# Work item:
This task calls for copying each line below that contains "chapters".

Change listing data:
**********

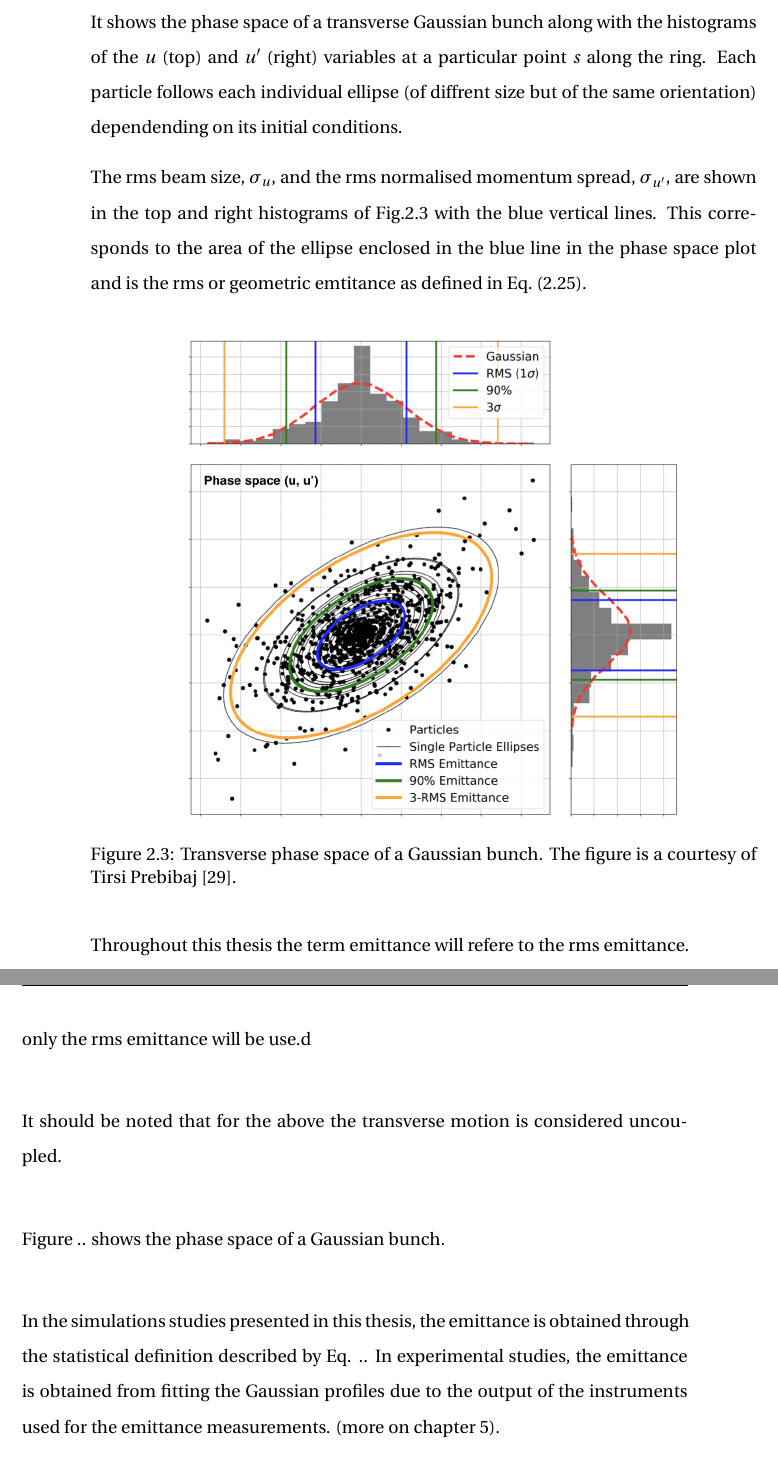
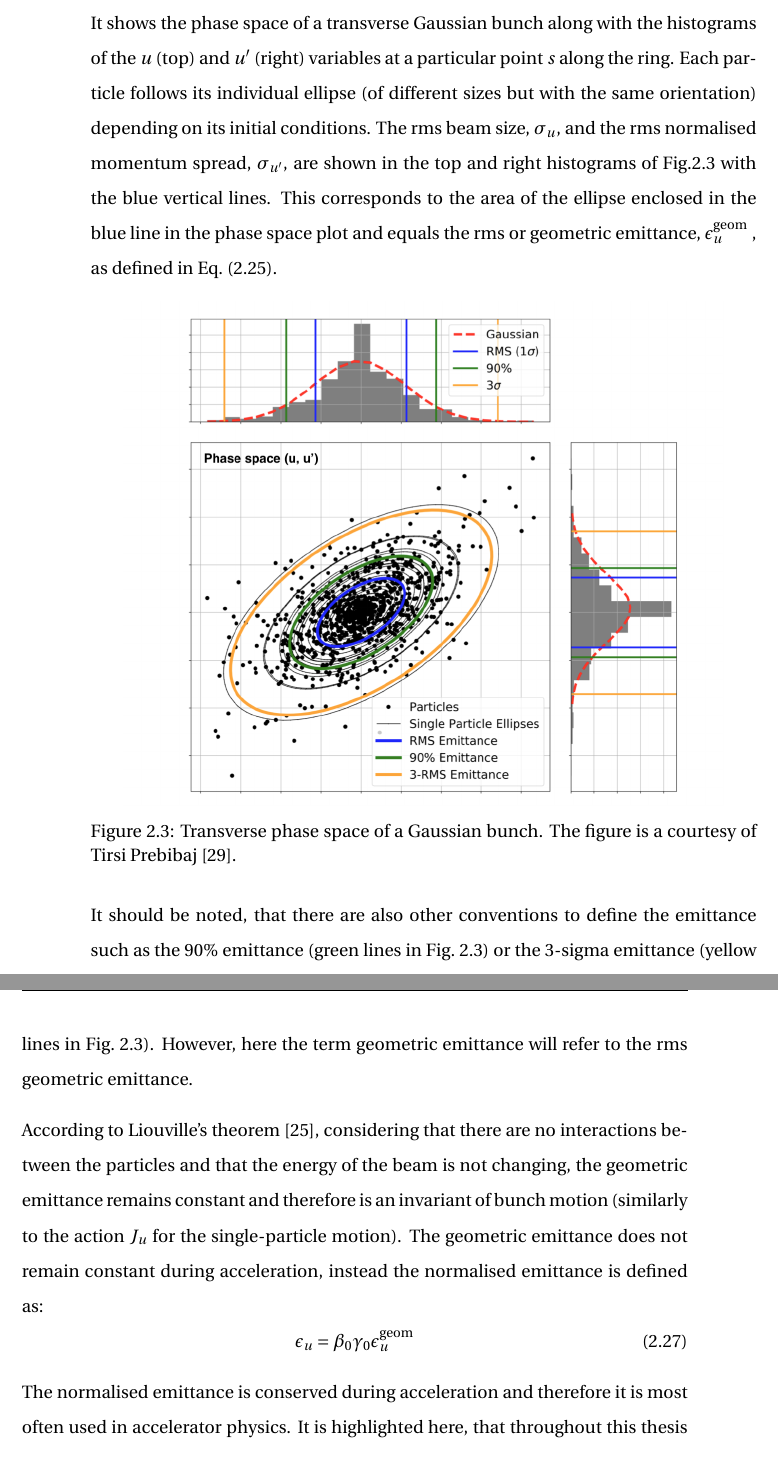
Before and after one commit to natriant/PhD_thesis, a LaTeX thesis (main.tex, which reads chapters/chapter02.tex): two parts of pages 39 and 40 of 125, joined at a grey line, cut so that both start at the same text. Compiled offline with pdfLaTeX.

Commit message:
complete emittance definitions

```diff
--- a/chapters/chapter02.tex
+++ b/chapters/chapter02.tex
@@ -280,36 +280,30 @@ which, for $\langle u \rangle=0$ (Eq.~\eqref{eq:mean_u_zerp}), equals the covari
 
 The square root of the top-left element of the Sigma matrix, $\sigma_u$, is defined as the rms beam size and is also a variable that is used extensively in accelerator physics. The definition of rms and of others of the statistical analysis can be found in Appendix~\ref{ch:app_A}.
 
-Figure~\ref{fig:phase_space_emittance} provides a visualisation of the concepts of emittance and rms beam size. It shows the phase space of a transverse Gaussian bunch along with the histograms of the $u$ (top) and $u^\prime$ (right) variables at a particular point $s$ along the ring. Each particle follows each individual ellipse (of diffrent size but of the same orientation) dependending on its initial conditions.
+Figure~\ref{fig:phase_space_emittance} provides a visualisation of the concepts of emittance and rms beam size. It shows the phase space of a transverse Gaussian bunch along with the histograms of the $u$ (top) and $u^\prime$ (right) variables at a particular point $s$ along the ring. Each particle follows its individual ellipse (of different sizes but with the same orientation) depending on its initial conditions. The rms beam size, $\sigma_u$, and the rms normalised momentum spread, $\sigma_{u^\prime}$, are shown in the top and right histograms of Fig.\ref{fig:phase_space_emittance} with the blue vertical lines. This corresponds to the area of the ellipse enclosed in the blue line in the phase space plot and equals the rms or geometric emittance, $\epsilon^{\mathrm{geom}}_u$ , as defined in Eq.~\eqref{eq:geometric_emittance_v2}.
 
-The rms beam size, $\sigma_u$, and the rms normalised momentum spread, $\sigma_{u^\prime}$, are shown in the top and right histograms of Fig.\ref{fig:phase_space_emittance} with the blue vertical lines. This corresponds to the area of the ellipse enclosed in the blue line in the phase space plot and is the rms or geometric emtitance as defined in Eq.~\eqref{eq:geometric_emittance_v2}.
-
-\begin{figure}[!h] % at the directory of ipac22
+\begin{figure}[!h]
     \centering
     \includegraphics[width=0.9\textwidth]{images/Ch2/transverse_phase_space_emittance.png}
         \caption{Transverse phase space of a Gaussian bunch. The figure is a courtesy of Tirsi Prebibaj~\cite{tirsi_thesis_presentation}.}
         \label{fig:phase_space_emittance}
  \end{figure}
 
+It should be noted, that there are also other conventions to define the emittance such as the 90$\%$ emittance (green lines in Fig.~\ref{fig:phase_space_emittance}) or the 3-sigma emittance (yellow lines in Fig.~\ref{fig:phase_space_emittance}). However, here the term geometric emittance will refer to the rms geometric emittance.
 
+According to Liouville’s theorem~\cite{wolski2014}, considering that there are no interactions between the particles and that the energy of the beam is not changing, the geometric emittance remains constant and therefore is an invariant of bunch motion (similarly to the action $J_u$ for the single-particle motion). The geometric emittance does not remain constant during acceleration, instead the normalised emittance is defined as:
+\begin{equation}\label{eq:normalised_emittance}
+    \epsilon_u = \beta_0 \gamma_0 \epsilon^{\mathrm{geom}}_u
+\end{equation}
+The normalised emittance is conserved during acceleration and therefore it is most often used in accelerator physics. It is highlighted here, that throughout this thesis the term emittance will refer to the rms normalsied emittance.
 
-Throughout this thesis the term emittance will refere to the rms emittance.
-
-only the rms emittance will be use.d
-
-
-It should be noted that for the above the transverse motion is considered uncoupled.
+Finally, it is worth mentioning, that despite the  Liouville’s theorem in a real accelerator there are various phenomena that change the emittance such as~\ref{eq:Buon:216507}: scattering on residual gas, intra-beam scattering, beam-beam scattering, stochastic or electron cooling, synchrotron radiation emittion, filamentation due to non-linearities of the machine, space charge and noise effects. This studies in this thesis focus on the emittance growth due to noise effects (more theoretical details in Chapter~\ref{Ch:CC_noise_theory})
 
 
 
 
 
-Figure .. shows the phase space of a Gaussian bunch.
-
-
-
-In the simulations studies presented in this thesis, the emittance is obtained through the statistical definition described by Eq. ..
-In experimental studies, the emittance is obtained from fitting the Gaussian profiles due to the output of the instruments used for the emittance measurements. (more on chapter 5).
+%In the simulations studies presented in this thesis, the emittance is obtained through the statistical definition described by Eq. ..In experimental studies, the emittance is obtained from fitting the Gaussian profiles due to the output of the instruments used for the emittance measurements. (more on chapter 5).
 
 \textbf{Off-momentum particles}
 
```
Also changed, not shown: references.bib (+10 -0 lines), chapters/chapter02.tex (6 more changed lines).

**********

# Solution:
Before and after one commit to natriant/PhD_thesis, a LaTeX thesis (main.tex, which reads chapters/chapter02.tex): two parts of pages 39 and 40 of 125, joined at a grey line, cut so that both start at the same text. Compiled offline with pdfLaTeX.
--- a/chapters/chapter02.tex
+++ b/chapters/chapter02.tex
Also changed, not shown: references.bib (+10 -0 lines), chapters/chapter02.tex (6 more changed lines).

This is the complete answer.